_TASK INSTRUCTIONS:_
Scan the data. Collect each line that contains the word "index".

Entries taken from a collection
○ ○ ○
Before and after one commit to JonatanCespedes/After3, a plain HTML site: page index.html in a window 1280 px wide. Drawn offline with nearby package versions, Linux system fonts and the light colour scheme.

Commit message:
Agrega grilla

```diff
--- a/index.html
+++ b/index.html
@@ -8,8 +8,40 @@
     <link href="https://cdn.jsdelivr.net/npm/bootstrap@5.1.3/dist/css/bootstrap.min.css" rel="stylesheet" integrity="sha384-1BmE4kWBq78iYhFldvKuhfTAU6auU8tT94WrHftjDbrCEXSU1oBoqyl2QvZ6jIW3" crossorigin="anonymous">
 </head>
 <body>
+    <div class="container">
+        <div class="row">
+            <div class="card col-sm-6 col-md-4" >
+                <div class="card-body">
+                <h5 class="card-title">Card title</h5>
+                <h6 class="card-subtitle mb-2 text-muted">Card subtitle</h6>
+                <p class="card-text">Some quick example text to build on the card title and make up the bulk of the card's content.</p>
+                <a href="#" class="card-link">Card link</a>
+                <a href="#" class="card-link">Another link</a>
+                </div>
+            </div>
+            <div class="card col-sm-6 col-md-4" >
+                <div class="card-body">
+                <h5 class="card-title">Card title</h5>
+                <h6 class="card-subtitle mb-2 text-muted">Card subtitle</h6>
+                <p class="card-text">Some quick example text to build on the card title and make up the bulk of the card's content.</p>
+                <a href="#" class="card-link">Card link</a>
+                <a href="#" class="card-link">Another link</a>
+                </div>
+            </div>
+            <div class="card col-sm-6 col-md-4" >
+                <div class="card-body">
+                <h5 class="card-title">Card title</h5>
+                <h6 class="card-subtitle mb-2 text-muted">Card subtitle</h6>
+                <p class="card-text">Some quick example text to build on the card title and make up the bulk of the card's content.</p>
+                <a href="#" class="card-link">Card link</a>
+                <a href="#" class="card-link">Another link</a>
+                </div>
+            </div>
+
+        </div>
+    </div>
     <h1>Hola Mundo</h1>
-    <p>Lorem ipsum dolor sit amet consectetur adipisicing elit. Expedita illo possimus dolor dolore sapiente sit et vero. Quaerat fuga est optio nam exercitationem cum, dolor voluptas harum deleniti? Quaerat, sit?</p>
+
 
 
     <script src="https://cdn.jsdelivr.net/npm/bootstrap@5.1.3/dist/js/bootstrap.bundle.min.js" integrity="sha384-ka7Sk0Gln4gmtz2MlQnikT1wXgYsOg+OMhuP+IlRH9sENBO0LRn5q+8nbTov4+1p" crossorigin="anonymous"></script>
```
○ ○ ○
_YOUR SOLUTION:_
Before and after one commit to JonatanCespedes/After3, a plain HTML site: page index.html in a window 1280 px wide. Drawn offline with nearby package versions, Linux system fonts and the light colour scheme.
--- a/index.html
+++ b/index.html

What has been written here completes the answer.